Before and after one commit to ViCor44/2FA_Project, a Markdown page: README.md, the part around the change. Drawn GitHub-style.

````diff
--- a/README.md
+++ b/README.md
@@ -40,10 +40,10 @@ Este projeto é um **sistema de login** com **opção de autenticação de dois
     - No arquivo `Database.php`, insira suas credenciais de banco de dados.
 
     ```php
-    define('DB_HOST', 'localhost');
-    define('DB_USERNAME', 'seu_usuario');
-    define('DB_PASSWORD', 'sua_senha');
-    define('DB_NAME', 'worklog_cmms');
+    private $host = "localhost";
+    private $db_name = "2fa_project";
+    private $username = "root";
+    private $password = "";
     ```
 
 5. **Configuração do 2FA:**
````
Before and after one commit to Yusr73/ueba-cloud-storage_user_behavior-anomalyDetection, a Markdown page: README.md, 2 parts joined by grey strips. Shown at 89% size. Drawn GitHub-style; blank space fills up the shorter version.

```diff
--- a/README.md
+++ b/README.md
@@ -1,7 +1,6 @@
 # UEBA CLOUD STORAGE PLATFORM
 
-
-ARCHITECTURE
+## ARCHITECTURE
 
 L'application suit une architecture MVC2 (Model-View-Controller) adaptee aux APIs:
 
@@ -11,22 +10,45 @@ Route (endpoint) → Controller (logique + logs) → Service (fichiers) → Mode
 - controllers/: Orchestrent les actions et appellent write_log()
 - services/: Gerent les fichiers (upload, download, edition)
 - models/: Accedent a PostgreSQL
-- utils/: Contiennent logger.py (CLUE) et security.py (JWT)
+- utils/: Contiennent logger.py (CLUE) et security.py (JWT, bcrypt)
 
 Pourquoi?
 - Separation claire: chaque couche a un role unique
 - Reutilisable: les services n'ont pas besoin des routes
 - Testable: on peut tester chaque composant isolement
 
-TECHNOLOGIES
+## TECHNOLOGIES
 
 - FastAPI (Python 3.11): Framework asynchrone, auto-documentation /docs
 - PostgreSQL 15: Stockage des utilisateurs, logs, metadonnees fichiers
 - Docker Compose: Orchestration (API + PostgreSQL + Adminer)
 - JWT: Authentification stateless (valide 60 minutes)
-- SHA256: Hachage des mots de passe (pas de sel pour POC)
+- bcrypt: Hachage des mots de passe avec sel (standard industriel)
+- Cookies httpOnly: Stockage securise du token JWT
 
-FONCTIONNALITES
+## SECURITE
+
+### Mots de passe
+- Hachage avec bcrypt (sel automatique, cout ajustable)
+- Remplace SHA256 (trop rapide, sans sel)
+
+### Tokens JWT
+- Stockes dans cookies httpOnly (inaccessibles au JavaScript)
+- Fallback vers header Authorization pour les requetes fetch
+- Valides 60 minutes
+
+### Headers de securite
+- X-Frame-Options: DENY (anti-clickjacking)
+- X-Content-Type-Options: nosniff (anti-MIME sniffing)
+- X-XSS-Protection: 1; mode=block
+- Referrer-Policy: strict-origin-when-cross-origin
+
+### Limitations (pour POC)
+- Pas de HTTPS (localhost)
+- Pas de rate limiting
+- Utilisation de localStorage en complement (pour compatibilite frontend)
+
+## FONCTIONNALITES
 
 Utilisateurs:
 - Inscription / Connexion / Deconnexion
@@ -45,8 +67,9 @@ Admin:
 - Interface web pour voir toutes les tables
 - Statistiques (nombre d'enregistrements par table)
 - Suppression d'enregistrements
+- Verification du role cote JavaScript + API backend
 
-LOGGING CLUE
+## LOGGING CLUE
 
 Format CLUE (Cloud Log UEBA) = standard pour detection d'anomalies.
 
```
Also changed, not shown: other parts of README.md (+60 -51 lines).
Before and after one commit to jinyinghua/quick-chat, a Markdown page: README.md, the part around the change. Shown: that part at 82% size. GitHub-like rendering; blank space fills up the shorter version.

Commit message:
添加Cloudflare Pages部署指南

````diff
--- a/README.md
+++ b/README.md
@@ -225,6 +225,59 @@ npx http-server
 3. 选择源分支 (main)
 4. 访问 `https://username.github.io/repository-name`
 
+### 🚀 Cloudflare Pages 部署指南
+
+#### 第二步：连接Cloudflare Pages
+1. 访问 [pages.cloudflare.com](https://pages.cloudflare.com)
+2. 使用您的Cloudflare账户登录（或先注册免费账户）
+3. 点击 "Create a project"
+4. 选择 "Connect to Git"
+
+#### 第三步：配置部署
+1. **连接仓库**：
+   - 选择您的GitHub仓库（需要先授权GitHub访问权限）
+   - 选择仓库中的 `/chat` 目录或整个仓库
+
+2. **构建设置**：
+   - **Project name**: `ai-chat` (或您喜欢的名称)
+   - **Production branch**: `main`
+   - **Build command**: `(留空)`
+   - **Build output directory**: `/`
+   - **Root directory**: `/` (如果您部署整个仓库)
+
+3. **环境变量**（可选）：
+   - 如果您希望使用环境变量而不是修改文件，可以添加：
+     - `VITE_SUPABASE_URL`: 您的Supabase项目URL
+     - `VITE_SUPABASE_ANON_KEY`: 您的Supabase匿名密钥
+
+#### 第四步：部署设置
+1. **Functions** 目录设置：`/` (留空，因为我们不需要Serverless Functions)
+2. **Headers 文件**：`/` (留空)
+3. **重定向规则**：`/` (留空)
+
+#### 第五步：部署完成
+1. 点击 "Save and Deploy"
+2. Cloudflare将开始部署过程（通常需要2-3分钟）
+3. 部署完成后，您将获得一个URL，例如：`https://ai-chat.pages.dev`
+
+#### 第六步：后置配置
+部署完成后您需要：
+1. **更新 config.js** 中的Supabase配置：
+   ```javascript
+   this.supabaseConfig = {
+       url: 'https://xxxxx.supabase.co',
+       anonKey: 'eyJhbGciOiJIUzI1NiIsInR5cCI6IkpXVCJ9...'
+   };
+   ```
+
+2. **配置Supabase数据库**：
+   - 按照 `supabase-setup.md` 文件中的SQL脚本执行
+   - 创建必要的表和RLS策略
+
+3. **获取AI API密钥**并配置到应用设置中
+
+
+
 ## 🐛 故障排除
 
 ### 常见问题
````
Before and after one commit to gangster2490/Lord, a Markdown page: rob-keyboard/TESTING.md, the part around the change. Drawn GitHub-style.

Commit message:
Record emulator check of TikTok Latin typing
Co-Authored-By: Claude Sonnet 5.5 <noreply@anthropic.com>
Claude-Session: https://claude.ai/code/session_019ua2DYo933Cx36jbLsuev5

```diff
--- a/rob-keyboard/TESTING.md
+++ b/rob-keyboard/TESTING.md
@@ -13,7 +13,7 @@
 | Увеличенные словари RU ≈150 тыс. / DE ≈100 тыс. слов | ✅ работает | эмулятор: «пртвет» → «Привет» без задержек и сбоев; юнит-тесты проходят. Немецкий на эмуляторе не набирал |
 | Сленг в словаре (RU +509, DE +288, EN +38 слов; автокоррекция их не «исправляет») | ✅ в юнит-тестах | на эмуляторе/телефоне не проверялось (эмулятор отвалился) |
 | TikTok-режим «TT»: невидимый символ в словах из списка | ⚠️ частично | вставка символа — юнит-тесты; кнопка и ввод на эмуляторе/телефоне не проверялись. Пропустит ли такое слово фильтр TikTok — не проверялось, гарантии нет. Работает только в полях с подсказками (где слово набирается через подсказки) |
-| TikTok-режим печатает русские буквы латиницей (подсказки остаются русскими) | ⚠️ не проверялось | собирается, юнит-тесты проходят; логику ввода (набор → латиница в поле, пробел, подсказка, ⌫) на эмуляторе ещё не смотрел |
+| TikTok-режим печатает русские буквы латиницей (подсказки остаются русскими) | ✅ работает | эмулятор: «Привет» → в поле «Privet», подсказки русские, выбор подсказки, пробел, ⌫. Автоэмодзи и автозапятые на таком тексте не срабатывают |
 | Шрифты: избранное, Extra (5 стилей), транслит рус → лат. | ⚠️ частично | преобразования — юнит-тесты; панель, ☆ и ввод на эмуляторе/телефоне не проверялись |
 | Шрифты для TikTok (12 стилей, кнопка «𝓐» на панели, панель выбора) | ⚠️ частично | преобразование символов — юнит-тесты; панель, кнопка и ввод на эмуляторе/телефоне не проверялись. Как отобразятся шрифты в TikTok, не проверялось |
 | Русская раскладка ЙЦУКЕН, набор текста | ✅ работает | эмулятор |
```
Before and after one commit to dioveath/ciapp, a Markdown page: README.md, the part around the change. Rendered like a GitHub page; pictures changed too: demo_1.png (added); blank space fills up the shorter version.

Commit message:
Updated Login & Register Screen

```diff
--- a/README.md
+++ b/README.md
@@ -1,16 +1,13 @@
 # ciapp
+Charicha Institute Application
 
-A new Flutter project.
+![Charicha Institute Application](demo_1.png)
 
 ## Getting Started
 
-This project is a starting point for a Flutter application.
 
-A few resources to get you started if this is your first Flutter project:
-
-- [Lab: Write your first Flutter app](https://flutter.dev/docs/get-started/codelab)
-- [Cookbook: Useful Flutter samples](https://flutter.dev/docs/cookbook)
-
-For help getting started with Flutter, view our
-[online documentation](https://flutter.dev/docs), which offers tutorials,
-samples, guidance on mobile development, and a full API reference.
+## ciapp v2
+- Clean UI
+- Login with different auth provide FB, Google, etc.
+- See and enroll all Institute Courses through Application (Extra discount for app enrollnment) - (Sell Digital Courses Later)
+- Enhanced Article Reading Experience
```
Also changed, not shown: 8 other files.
--------
Work item:
Where in the records does the word "CLUE" appear? Copy each line that holds it.

Final answer:
-- utils/: Contiennent logger.py (CLUE) et security.py (JWT)
+- utils/: Contiennent logger.py (CLUE) et security.py (JWT, bcrypt)
-LOGGING CLUE
+## LOGGING CLUE
 Format CLUE (Cloud Log UEBA) = standard pour detection d'anomalies.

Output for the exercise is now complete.